Google News Archive
9 August 1953, Miami (FL) Daily News, pg. 8B, col. 1:
Malenkov Talk Hints Shift
Back To Stalin’s “Hard Line”

London, Aug. 8—Premier Georgi Malenkov, in one of the most belligerent speeches of his career, appeared today to have switched Soviet foreign policy back into the Stalinist “hard line” against the United States.

Google News Archive
6 July 1958, Miami (FL) News, pg. 1B, col. 1:
Hard Line Softens
Just when the score of Americans in Communist hands would be released was problematical, but there were indications that Moscow’s “hard” line of recent weeks was softening.

Google News Archive
8 January 1959, Modesto (CA) Bee, pg. B4, col. 2:
Russian Delegate Returns To Hard Line
At Talks On Nuclear Weapons Test Ban

By Robert Korengold
GENEVA—UPI—...

Google News Archive
23 December 1959, Pittsburgh (PA) Post-Gazette, “Calling Washington: Everyone Except Ike Got A Prize at Paris Parley” by Marquis Childs, pg. 10, col. 7:
Then the current “soft” President out of the White House there is the prospect that he will be replaced by a President willing to go back to the “hard” line of the cold war.

18 March 1960, Portsmouth (OH) Times, “Barry Goldwater’s Hard Line” (editorial), pg. 8, col. 2:
That seems likely to be the key issue of the 1960 campaign—the hard liners of both parties vs. the moderationists of both parties—the extremists lined up against the middle-of-the-roaders—the men of action vs. the men of reason—the punch-it-outers vs. the talk-it-outers.

Google News Archive
21 October 1960, Windsor (Ontario) Star, pg. 1, col. 4:
U.S. Adopts
“Hard Line”
Against Cuba

WASHINGTON (UPI)—The United States put its relationship with Cuba on a new, hard footing today, recalling its ambassador from Havana for “extended consultations.”

Google News Archive
12 December 1960, Meriden (CT) Record, “Kremlin Line May Not Be Same As World Communist Policies” by Preston Grover, pg. 6, cols. 5-6:
Both take a hard line challenging the United States and an almost equally hard line against West Germany.

Google News Archive
30 November 1961, Meriden (CT) Record, “Kennedy Looks To Tradition In Government” by William S. White, pg. 6, col. 3:
DESPITE NOTIONS to the contrary, Prof.
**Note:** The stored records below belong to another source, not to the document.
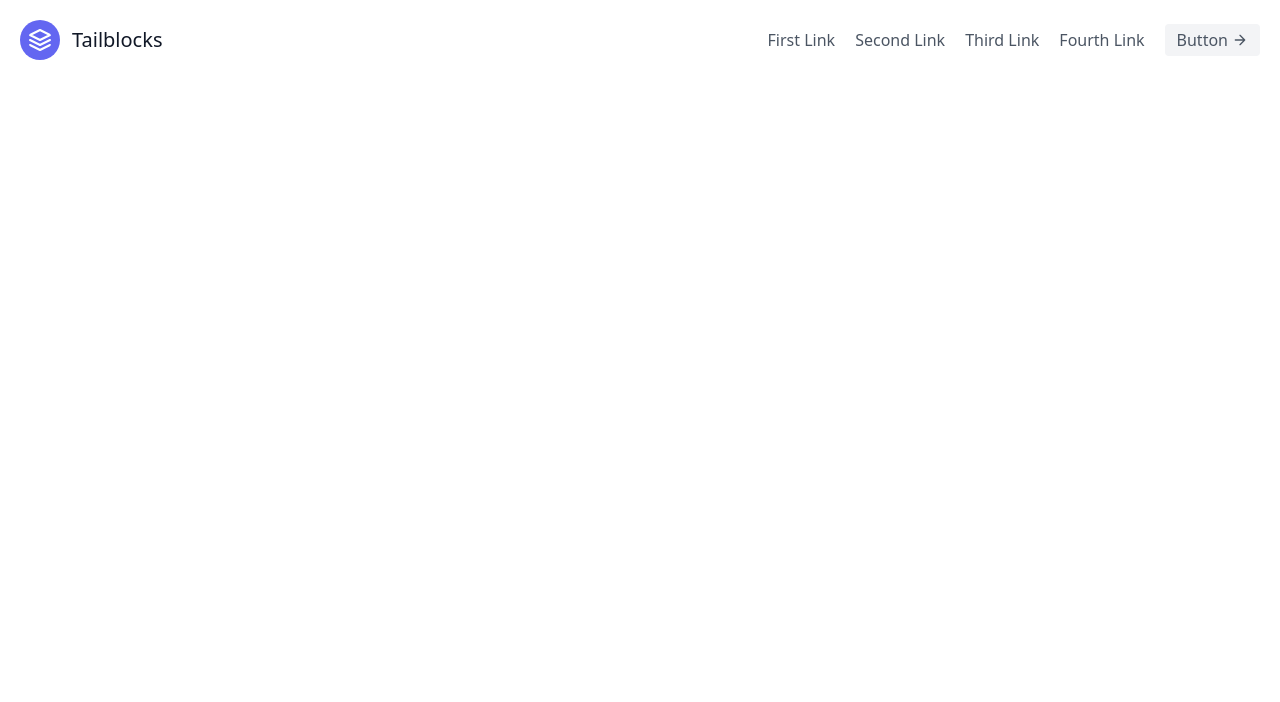
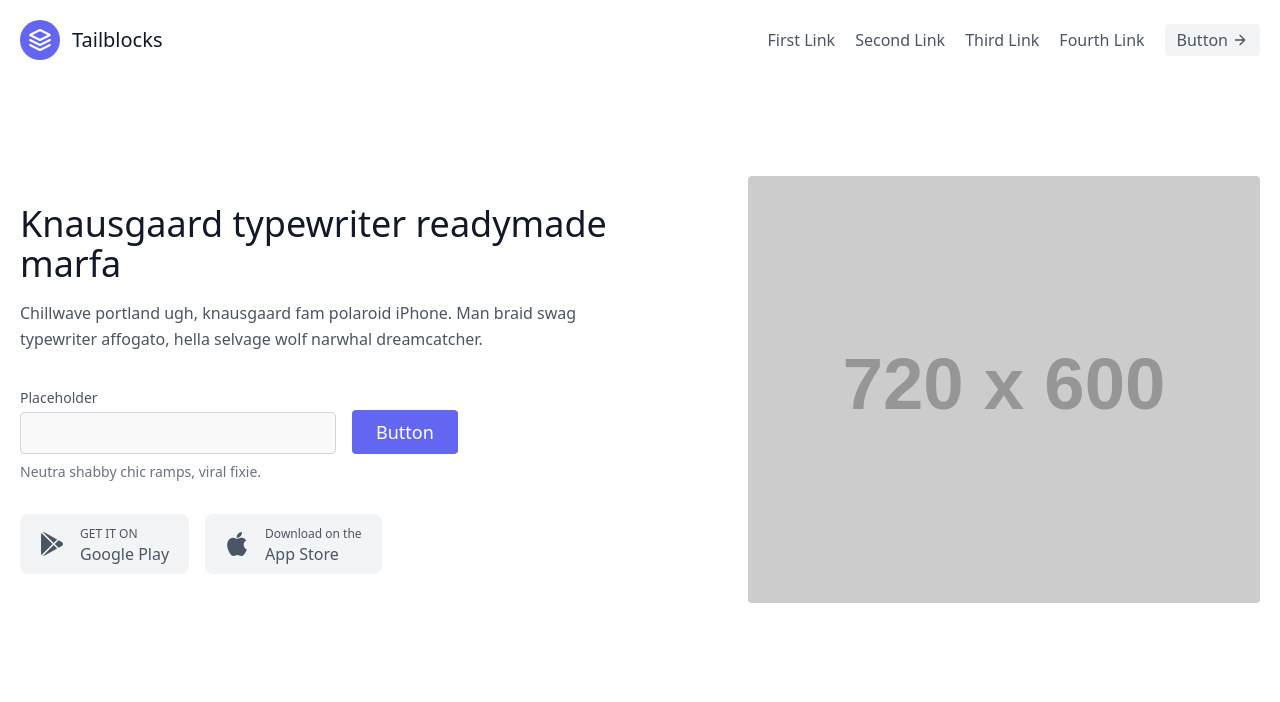
Before and after one commit to Abuelo76/gitReal, a plain HTML site: page index.html in a window 1280 px wide. Drawn offline with nearby package versions, Linux system fonts and the light colour scheme; placeholder pictures from the web are drawn by us.

Commit message:
Se agrego la parte de hero en el index html

```diff
--- a/index.html
+++ b/index.html
@@ -29,5 +29,45 @@
           </button>
         </div>
       </header>
+      <section class="text-gray-600 body-font">
+        <div class="container mx-auto flex px-5 py-24 md:flex-row flex-col items-center">
+          <div class="lg:flex-grow md:w-1/2 lg:pr-24 md:pr-16 flex flex-col md:items-start md:text-left mb-16 md:mb-0 items-center text-center">
+            <h1 class="title-font sm:text-4xl text-3xl mb-4 font-medium text-gray-900">Knausgaard typewriter readymade marfa</h1>
+            <p class="mb-8 leading-relaxed">Chillwave portland ugh, knausgaard fam polaroid iPhone. Man braid swag typewriter affogato, hella selvage wolf narwhal dreamcatcher.</p>
+            <div class="flex w-full md:justify-start justify-center items-end">
+              <div class="relative mr-4 md:w-full lg:w-full xl:w-1/2 w-2/4">
+                <label for="hero-field" class="leading-7 text-sm text-gray-600">Placeholder</label>
+                <input type="text" id="hero-field" name="hero-field" class="w-full bg-gray-100 rounded border bg-opacity-50 border-gray-300 focus:ring-2 focus:ring-indigo-200 focus:bg-transparent focus:border-indigo-500 text-base outline-none text-gray-700 py-1 px-3 leading-8 transition-colors duration-200 ease-in-out">
+              </div>
+              <button class="inline-flex text-white bg-indigo-500 border-0 py-2 px-6 focus:outline-none hover:bg-indigo-600 rounded text-lg">Button</button>
+            </div>
+            <p class="text-sm mt-2 text-gray-500 mb-8 w-full">Neutra shabby chic ramps, viral fixie.</p>
+            <div class="flex lg:flex-row md:flex-col">
+              <button class="bg-gray-100 inline-flex py-3 px-5 rounded-lg items-center hover:bg-gray-200 focus:outline-none">
+                <svg xmlns="http://www.w3.org/2000/svg" fill="currentColor" class="w-6 h-6" viewBox="0 0 512 512">
+                  <path d="M99.617 8.057a50.191 50.191 0 00-38.815-6.713l230.932 230.933 74.846-74.846L99.617 8.057zM32.139 20.116c-6.441 8.563-10.148 19.077-10.148 30.199v411.358c0 11.123 3.708 21.636 10.148 30.199l235.877-235.877L32.139 20.116zM464.261 212.087l-67.266-37.637-81.544 81.544 81.548 81.548 67.273-37.64c16.117-9.03 25.738-25.442 25.738-43.908s-9.621-34.877-25.749-43.907zM291.733 279.711L60.815 510.629c3.786.891 7.639 1.371 11.492 1.371a50.275 50.275 0 0027.31-8.07l266.965-149.372-74.849-74.847z"></path>
+                </svg>
+                <span class="ml-4 flex items-start flex-col leading-none">
+                  <span class="text-xs text-gray-600 mb-1">GET IT ON</span>
+                  <span class="title-font font-medium">Google Play</span>
+                </span>
+              </button>
+              <button class="bg-gray-100 inline-flex py-3 px-5 rounded-lg items-center lg:ml-4 md:ml-0 ml-4 md:mt-4 mt-0 lg:mt-0 hover:bg-gray-200 focus:outline-none">
+                <svg xmlns="http://www.w3.org/2000/svg" fill="currentColor" class="w-6 h-6" viewBox="0 0 305 305">
+                  <path d="M40.74 112.12c-25.79 44.74-9.4 112.65 19.12 153.82C74.09 286.52 88.5 305 108.24 305c.37 0 .74 0 1.13-.02 9.27-.37 15.97-3.23 22.45-5.99 7.27-3.1 14.8-6.3 26.6-6.3 11.22 0 18.39 3.1 25.31 6.1 6.83 2.95 13.87 6 24.26 5.81 22.23-.41 35.88-20.35 47.92-37.94a168.18 168.18 0 0021-43l.09-.28a2.5 2.5 0 00-1.33-3.06l-.18-.08c-3.92-1.6-38.26-16.84-38.62-58.36-.34-33.74 25.76-51.6 31-54.84l.24-.15a2.5 2.5 0 00.7-3.51c-18-26.37-45.62-30.34-56.73-30.82a50.04 50.04 0 00-4.95-.24c-13.06 0-25.56 4.93-35.61 8.9-6.94 2.73-12.93 5.09-17.06 5.09-4.64 0-10.67-2.4-17.65-5.16-9.33-3.7-19.9-7.9-31.1-7.9l-.79.01c-26.03.38-50.62 15.27-64.18 38.86z"></path>
+                  <path d="M212.1 0c-15.76.64-34.67 10.35-45.97 23.58-9.6 11.13-19 29.68-16.52 48.38a2.5 2.5 0 002.29 2.17c1.06.08 2.15.12 3.23.12 15.41 0 32.04-8.52 43.4-22.25 11.94-14.5 17.99-33.1 16.16-49.77A2.52 2.52 0 00212.1 0z"></path>
+                </svg>
+                <span class="ml-4 flex items-start flex-col leading-none">
+                  <span class="text-xs text-gray-600 mb-1">Download on the</span>
+                  <span class="title-font font-medium">App Store</span>
+                </span>
+              </button>
+            </div>
+          </div>
+          <div class="lg:max-w-lg lg:w-full md:w-1/2 w-5/6">
+            <img class="object-cover object-center rounded" alt="hero" src="https://dummyimage.com/720x600">
+          </div>
+        </div>
+      </section>
 </body>
 </html>
```
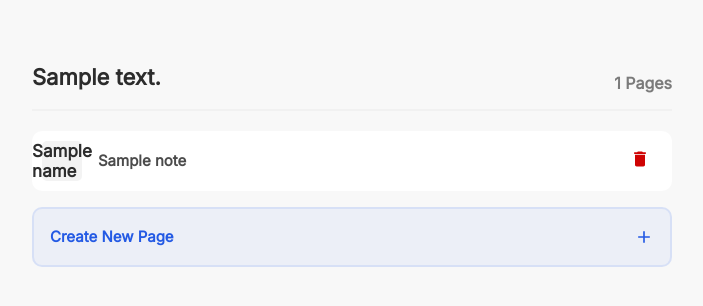
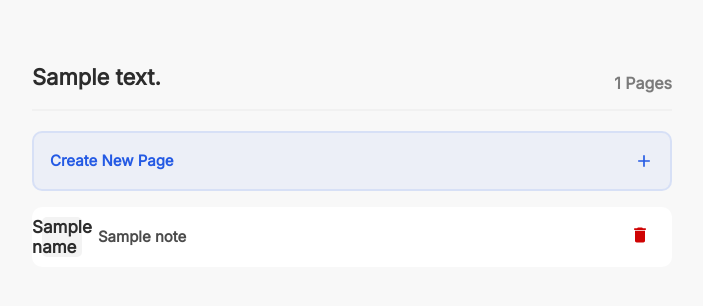
Before and after one commit to InviBull/skribble, a Flask app: template templates/notebook.html in a window 1280 px wide. Shown: the part 62-368 px from the top of the page, without its empty margins (288-991 px from the left). Run offline with Flask 3, Linux system fonts and the light colour scheme; the template is opened without the code that fills it: most values are stand-ins (such as "Sample title", 1, 10 or a date in 2020).

Commit message:
fix class names

```diff
--- a/static/css/notebook.css
+++ b/static/css/notebook.css
@@ -65,7 +65,7 @@ body {
   font-size: 16px;
 }
 
-.new-notebook-button {
+.new-page-button {
   width: 100%;
   padding: 14px 16px;
   margin-top: 16px;
--- a/templates/notebook.html
+++ b/templates/notebook.html
@@ -27,6 +27,12 @@
         <p class="main-section__header__count">{{length}} Pages</p>
       </div>
       <div>
+        <button data-modal="new-page-modal" class="new-page-button">
+          <p>Create New Page</p>
+          <svg width="20" height="20" viewBox="0 0 26 26" fill="none" xmlns="http://www.w3.org/2000/svg">
+            <path d="M20.5834 14.0833H14.0834V20.5833H11.9167V14.0833H5.41675V11.9167H11.9167V5.41667H14.0834V11.9167H20.5834V14.0833Z" fill="#245AE4"/>
+          </svg>
+        </button>
         {% for note in notes %}
           <a href="/{{ notebook[1] }}?noteid={{ note[2] }}">
             <div class="card">
@@ -50,12 +56,6 @@
             </div>
           </a>
         {% endfor %}
-        <button data-modal="new-page-modal" class="new-notebook-button">
-          <p>Create New Page</p>
-          <svg width="20" height="20" viewBox="0 0 26 26" fill="none" xmlns="http://www.w3.org/2000/svg">
-            <path d="M20.5834 14.0833H14.0834V20.5833H11.9167V14.0833H5.41675V11.9167H11.9167V5.41667H14.0834V11.9167H20.5834V14.0833Z" fill="#245AE4"/>
-          </svg>
-        </button>
       </div>
     </section>
 
```
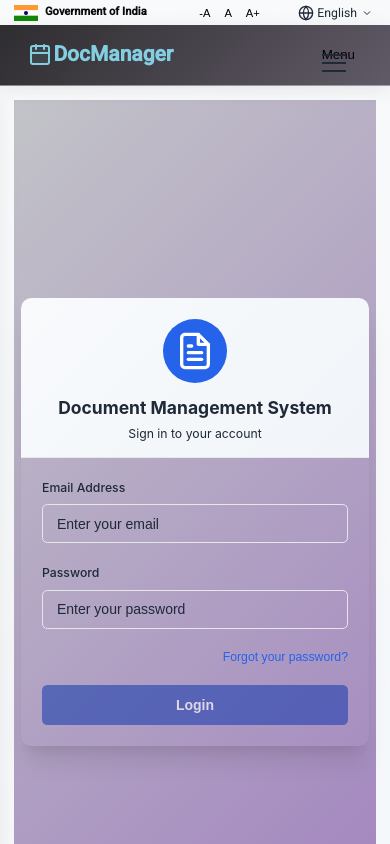
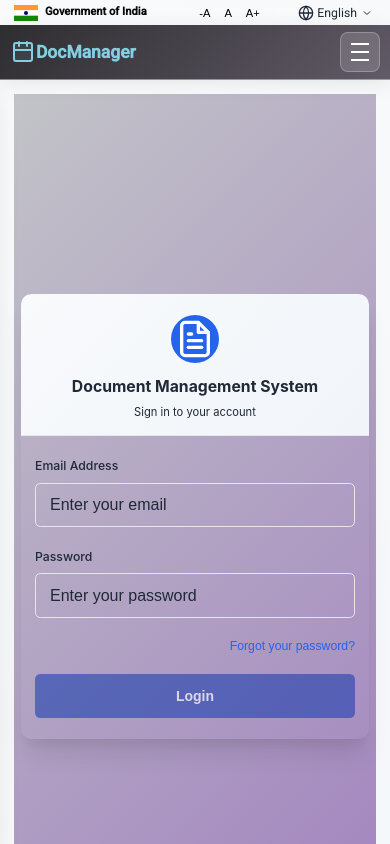
Before and after one commit to SamikshaRathod318/Document, an Angular app: page /#/login in a window 390 px wide. Shown: the top 844 px of the page. Built offline with nearby package versions, Linux system fonts and the light colour scheme.

Commit message:
Few changes in my Documnet-list

```diff
--- a/src/app/components/navbar/navbar.component.css
+++ b/src/app/components/navbar/navbar.component.css
@@ -172,12 +172,21 @@
 
 .mobile-menu-button {
     display: none;
-    background: none;
-    border: none;
+    background: rgba(255, 255, 255, 0.1);
+    border: 1px solid rgba(255, 255, 255, 0.2);
     cursor: pointer;
     padding: 0.5rem;
     z-index: 1001;
-    transition: var(--transition);
+    transition: all 0.3s ease;
+    border-radius: 6px;
+    backdrop-filter: blur(10px);
+    width: 32px;
+    height: 32px;
+}
+
+.mobile-menu-button:hover {
+    background: rgba(255, 255, 255, 0.2);
+    border-color: rgba(255, 255, 255, 0.3);
 }
 
 .mobile-menu-button:focus {
@@ -188,11 +197,11 @@
 
 .menu-icon {
     display: block;
-    width: 24px;
+    width: 18px;
     height: 2px;
-    background-color: var(--text-color);
+    background-color: white;
     position: relative;
-    transition: var(--transition);
+    transition: all 0.3s ease;
 }
 
 .menu-icon::before,
@@ -201,9 +210,9 @@
     position: absolute;
     width: 100%;
     height: 100%;
-    background-color: var(--text-color);
+    background-color: white;
     left: 0;
-    transition: var(--transition);
+    transition: all 0.3s ease;
 }
 
 .menu-icon::before {
@@ -237,6 +246,11 @@
 @media (max-width: 768px) {
     .mobile-menu-button {
         display: block;
+        order: 3;
+    }
+
+    .logo {
+        order: 1;
     }
     .navbar-container {
         gap: 1rem;
@@ -459,3 +473,58 @@
         background-color: rgba(59, 130, 246, 0.1);
     }
 }
+/* Enhanced Mobile Menu Button Visibility */
+@media (max-width: 768px) {
+  .navbar-container {
+    padding: 0.75rem 1rem;
+    flex-wrap: nowrap;
+  }
+
+  .mobile-menu-button {
+    min-width: 44px;
+    min-height: 44px;
+    display: flex !important;
+    align-items: center;
+    justify-content: center;
+    background: rgba(255, 255, 255, 0.15);
+    border: 1px solid rgba(255, 255, 255, 0.25);
+    border-radius: 8px;
+    backdrop-filter: blur(10px);
+    -webkit-backdrop-filter: blur(10px);
+  }
+
+  .mobile-menu-button:active {
+    background: rgba(255, 255, 255, 0.25);
+    transform: scale(0.95);
+  }
+
+  .nav-menu {
+    background: linear-gradient(135deg, #2e2d30 0%, #615a67 100%);
+    border-top: 1px solid rgba(255, 255, 255, 0.1);
+  }
+
+  .nav-link {
+    color: white;
+    border-bottom: 1px solid rgba(255, 255, 255, 0.1);
+  }
+
+  .nav-link:hover {
+    background: rgba(255, 255, 255, 0.1);
+    color: rgb(132, 206, 226);
+  }
+}
+
+@media (max-width: 480px) {
+  .navbar-container {
+    padding: 0.5rem 0.75rem;
+  }
+
+  .logo span {
+    font-size: 1.25rem;
+  }
+
+  .mobile-menu-button {
+    min-width: 40px;
+    min-height: 40px;
+  }
+}
--- a/src/app/components/navbar/navbar.component.html
+++ b/src/app/components/navbar/navbar.component.html
@@ -68,7 +68,6 @@
       [attr.aria-expanded]="isMenuOpen"
       [attr.aria-controls]="'primary-navigation'"
       aria-label="Toggle navigation menu">
-      <span class="sr-only">Menu</span>
       <span class="menu-icon"></span>
     </button>
 
--- a/src/app/features/clerk/components/document-list/document-list.component.scss
+++ b/src/app/features/clerk/components/document-list/document-list.component.scss
@@ -1,14 +1,23 @@
 // Document List Component Styles
 .document-list-container {
-    padding: 16px;
+    padding: 12px;
     background: white;
     border-radius: 8px;
     margin: 8px;
+    max-width: 120%;
     .header {
         display: flex;
         justify-content: space-between;
         align-items: center;
         margin-bottom: 20px;
+        background: transparent;
+        /* removes background box */
+        border: none;
+        /* removes border if any */
+        box-shadow: none;
+        /* removes shadow if any */
+        padding: 0;
+        /* removes inner spacing */
         h1 {
             margin: 0;
             font-size: 24px;
@@ -28,10 +37,29 @@
         .search-container {
             flex: 2;
             min-width: 300px;
+            height: auto;
+            /* Adjusts to content height */
+            background: transparent;
+            /* Removes any background color */
+            padding: 0;
+            /* Removes inner spacing */
+            margin: 0;
+            /* Removes outer spacing */
+            border: none;
+            /* Removes border if present */
         }
         .filter-container {
-            flex: 1;
-            min-width: 200px;
+            flex: 2;
+            min-width: 300px;
+            height: 0px;
+            /* allows natural content height */
+            background: transparent;
+            /* removes background color */
+            padding: 0;
+            /* removes internal spacing */
+            margin: 0;
+            /* removes external spacing */
+            border: none;
         }
         .search-field,
         .status-filter {
--- a/src/app/pages/login/login.css
+++ b/src/app/pages/login/login.css
@@ -265,3 +265,64 @@ input:hover:not(:focus) {
     border-color: var(--text-secondary);
     box-shadow: var(--shadow-sm);
 }
+/* Enhanced Mobile Responsiveness */
+@media (max-width: 768px) {
+  .login-container {
+    padding: 0.5rem;
+    min-height: 100vh;
+    min-height: 100dvh;
+  }
+
+  .login-card {
+    max-width: none;
+    width: 100%;
+    margin: 0;
+  }
+
+  .login-header {
+    padding: 1.5rem 1rem 1rem;
+  }
+
+  .login-form {
+    padding: 1.5rem 1rem;
+  }
+
+  .login-header h1 {
+    font-size: 1.25rem;
+    line-height: 1.3;
+  }
+
+  .logo {
+    width: 56px;
+    height: 56px;
+  }
+
+  input {
+    padding: 0.875rem 1rem;
+    font-size: 16px;
+  }
+
+  .login-button {
+    padding: 1rem;
+    font-size: 1rem;
+  }
+}
+
+@media (max-width: 480px) {
+  .login-header h1 {
+    font-size: 1.125rem;
+  }
+
+  .login-header p {
+    font-size: 0.8rem;
+  }
+
+  .logo {
+    width: 48px;
+    height: 48px;
+  }
+
+  .login-card:hover {
+    transform: none;
+  }
+}
```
Rostow, who now becomes head of the Policy Planning Board at the State Department, is essentially a hard-liner in all dealings with international communism.
(...)
Indeed, the hard-liners—including the newly appointed Averell Harriman and the newly promoted George McGhee of Texas—now hold every vital post in the State Department.

Google News Archive
17 February 1962, Mount Airy (NC) News, “Here’s For Belt-Tightening” (editorial), pg. 4A, col. 1:
On the one hand, Detroit auto makers—armed with powerful union clout—have long been hard-liners on salaries and benefits.

Posted by Barry Popik
New York CityGovernment/Law/Politics/Military • (0) Comments • Thursday, May 24, 2012 • Permalink